Producers have commenced official organic conversion via a third-party certifying body such as Australian Certified Organic (ACO) or The National Association for Sustainable Agriculture Australia (NASAA). A wine can carrying the in-conversion logo after one year of audits. In the fourth year of conversion, a producer can apply for full certification and carry a certified logo.  As with certified organic wines, a wine is produced free from chemical pesticides, herbicides, fertilisers, GMO’sand with half of  conventional wine.

Organic Practicing

Producers farm according to organic principles but choose not to undergo the certification process. Producers in this category cannot use the term certified organic on their labels. There is no guarantee for the consumer that a wine is free from chemical pesticides, herbicides, fertilisers or lower in sulphur.                               

 

 

Certified Biodynamic

Like organic certification, Certified Biodynamic is a three-year certification process and is regulated by a third-party and guarantees a wine is produced free from chemical pesticides, herbicides, fertilisers, GMO’s with capped sulphur levels (half of conventional wine) in the finished wine. The difference to organic farming is the additional use of natural field and compost preparations made with manure, herbs, mineral and organic matter to nourish and stimulate the soil. Biodynamic farming activities are also carried out according to the lunar calendar. Biodynamics is truly holistic and   aims to harmonise the farm to produce a healthy closed system of biodiversity.

 

 

Biodynamic Practicing

Producers farm according to biodynamic principles and methods but choose not to undergo the certification process. Producers in this category cannot use the term certified biodynamic on their labels. There is no guarantee for the consumer that a wine is produced according to biodynamic methods and is free from chemical pesticides, herbicides, fertilisers or lower in sulphur.

 

 

 

Sustainable Practices

Indicates a producer takes into consideration farming practices that encompass positive economic, environmental and social impacts to ensure short and term long term viability of the vineyard and business. Look for producers that are members or are certified with Sustainable Winegrowing Australia (SWA). SWA is the wine industry’s new peak national body for winegrowers and producers to lift sustainability standards.

 

 

Low Intervention

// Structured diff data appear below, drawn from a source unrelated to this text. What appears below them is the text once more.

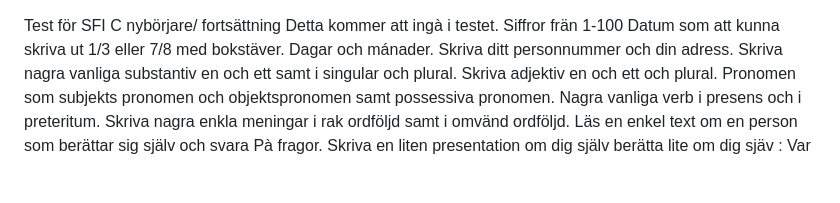
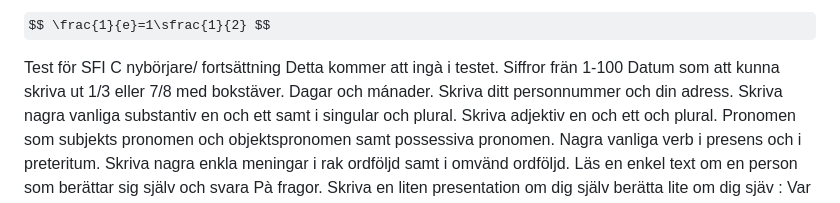
Before and after one commit to JaewooJoung/SFI, a Markdown page: SFI test1.md, the part around the change. Rendered like a GitHub page; some formulas as TeX source; blank space fills up the shorter version.

```diff
--- a/SFI test1.md
+++ b/SFI test1.md
@@ -1,3 +1,7 @@
+$$ \frac{1}{e}=1\sfrac{1}{2} $$
+
+
+
 Test för SFI C nybörjare/ fortsättning
 Detta kommer att ingà i testet.
 Siffror frän 1-100
```
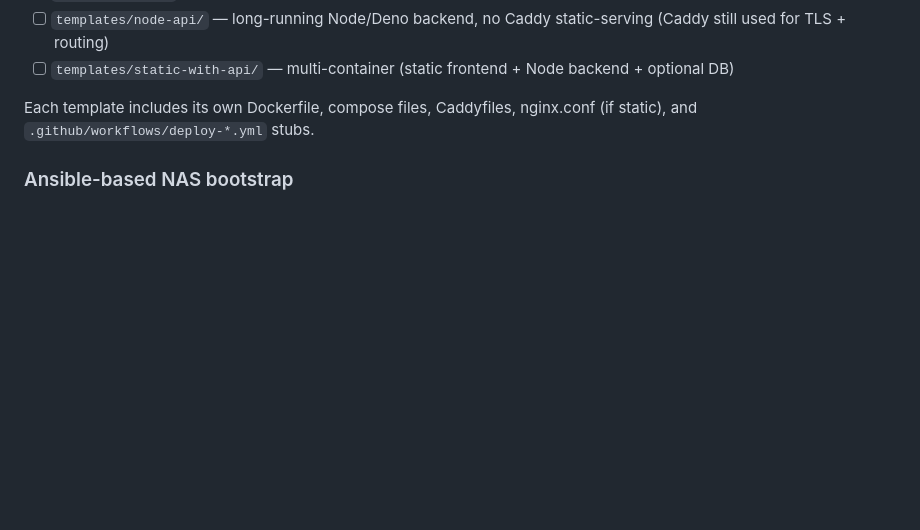
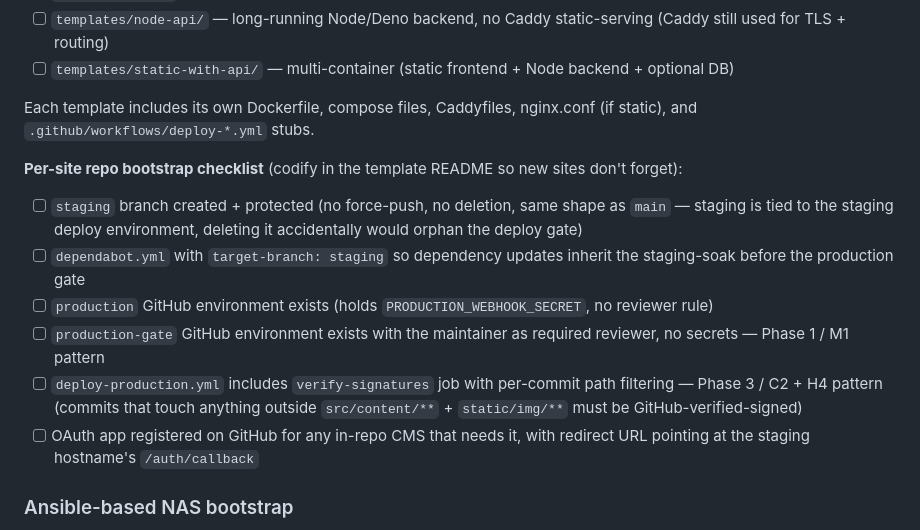
Before and after one commit to den-frie-vilje/nas-sites, a Markdown page: README.md, the part around the change. Drawn GitHub-style; blank space fills up the shorter version.

Commit message:
docs: README — site-template bootstrap checklist for new sites
The Stage 3 site-template extraction needs to codify the
per-site bootstrap requirements that the first consumer site
discovered the hard way. Captured as a checklist on the
template README so future onboarding doesn't have to re-discover:

- staging branch creation + protection (no-force-push, no-delete)
  matching the main-branch shape — staging is tied to the
  staging deploy env, accidentally deleting it would orphan
  the deploy
- dependabot target-branch=staging so updates inherit the
  staging soak
- production + production-gate GitHub environments with the
  reviewer-rule split (Phase 1 / M1)
- deploy-production.yml's verify-signatures job with per-commit
  path filtering (Phase 3 / C2 + H4) so credential-theft
  attacks can't push code without a signing key
- OAuth app registration for any in-repo CMS

Won't be implemented until the templates themselves are
scaffolded (Stage 3) — but parking the checklist now means the
template author has a complete picture.

Co-Authored-By: Claude Opus 4.7 (1M context) <noreply@anthropic.com>

```diff
--- a/README.md
+++ b/README.md
@@ -183,6 +183,25 @@ Scaffold `templates/` with ready-to-fork shapes for the common cases:
 Each template includes its own Dockerfile, compose files, Caddyfiles,
 nginx.conf (if static), and `.github/workflows/deploy-*.yml` stubs.
 
+**Per-site repo bootstrap checklist** (codify in the template README so
+new sites don't forget):
+
+- [ ] `staging` branch created + protected (no force-push, no deletion,
+  same shape as `main` — staging is tied to the staging deploy
+  environment, deleting it accidentally would orphan the deploy gate)
+- [ ] `dependabot.yml` with `target-branch: staging` so dependency
+  updates inherit the staging-soak before the production gate
+- [ ] `production` GitHub environment exists (holds
+  `PRODUCTION_WEBHOOK_SECRET`, no reviewer rule)
+- [ ] `production-gate` GitHub environment exists with the maintainer
+  as required reviewer, no secrets — Phase 1 / M1 pattern
+- [ ] `deploy-production.yml` includes `verify-signatures` job with
+  per-commit path filtering — Phase 3 / C2 + H4 pattern (commits
+  that touch anything outside `src/content/**` + `static/img/**`
+  must be GitHub-verified-signed)
+- [ ] OAuth app registered on GitHub for any in-repo CMS that needs it,
+  with redirect URL pointing at the staging hostname's `/auth/callback`
+
 ### Ansible-based NAS bootstrap
 
 - [ ] `ansible/bootstrap-nas.yml` — one-shot NAS provisioning (docker,
```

Also known as minimal intervention or natural wines, refers to wine that is made with a ‘hands off’ approach in the winemaking process from fruit preferably farmed organically or biodynamically (certified or practicing) or sustainably. These wines are made with indigenous yeasts, minimal additions and manipulations, without fining and filtration Organic Vegan Wine and with minimal sulphur added only at bottling.

 

 

 

Vegan-friendly

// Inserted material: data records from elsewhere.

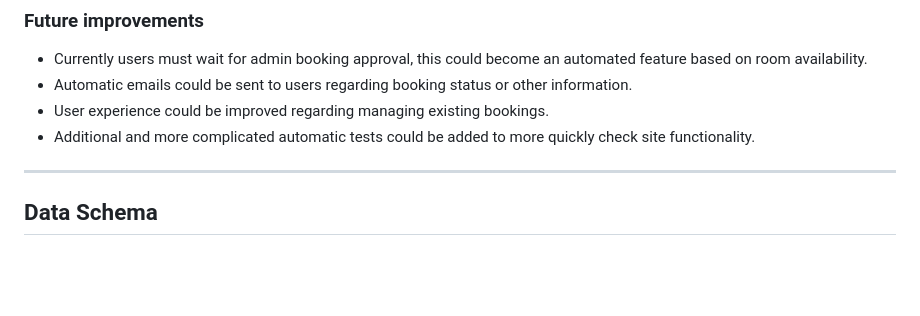
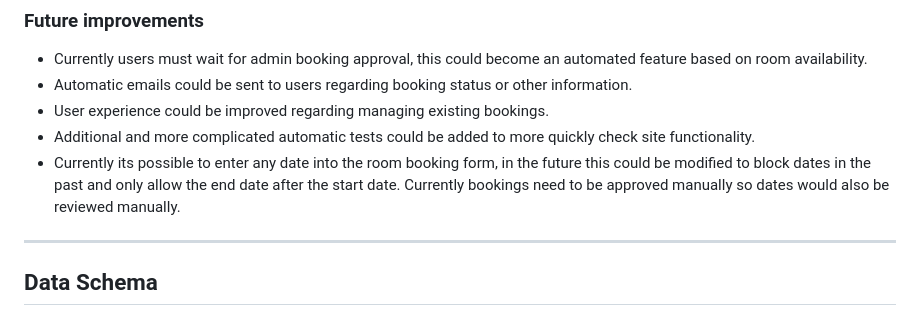
Before and after one commit to csdavids519/OneHotel, a Markdown page: README.md, the part around the change. GitHub-like rendering; blank space fills up the shorter version.

Commit message:
Add readme note about booking form dates

```diff
--- a/README.md
+++ b/README.md
@@ -217,6 +217,7 @@ Because of this change, to run automatic Python tests, its required to install p
 - Automatic emails could be sent to users regarding booking status or other information.
 - User experience could be improved regarding managing existing bookings.
 - Additional and more complicated automatic tests could be added to more quickly check site functionality.
+- Currently its possible to enter any date into the room booking form, in the future this could be modified to block dates in the past and only allow the end date after the start date. Currently bookings need to be approved manually so dates would also be reviewed manually.
 
 ---
 
```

A wine produced wine without animal based fining agents used during the winemaking process. Fining agents remove solids from a wine, typical animal products used are: casein (milk proteins), egg albumen (egg whites), fish oil, gelatin (animal protein), and isinglass (gelatin from fish bladder membranes). Fining agents for vegan-friendly wines include: carbon, bentonite clay, plant casein, silica gel and limestone. A producer may also use cold settling or simply use no fining agents, marketing their wine as unfined.

 

 

Preservative-free

A wine with no added preservatives during the winemaking process. Sulphites, most commonly Sulphur Dioxide (220) and Sodium Metabisulphite (223) are the preservatives used in winemaking. They act as an antimicrobial to kill natural yeast bacteria, and antioxidant to prevent spoilage of colour and flavour. Sulphur dioxide is a by-product of natural yeast fermentation, so even if a wine is preservative free, there will still be naturally occurring trace amounts of up to 10 milligrams per litre.


 

Low Sulphur

Wines have only a small amount of sulphur dioxide (up to 50 ppm) added at bottling for stabilisation and sterilisation.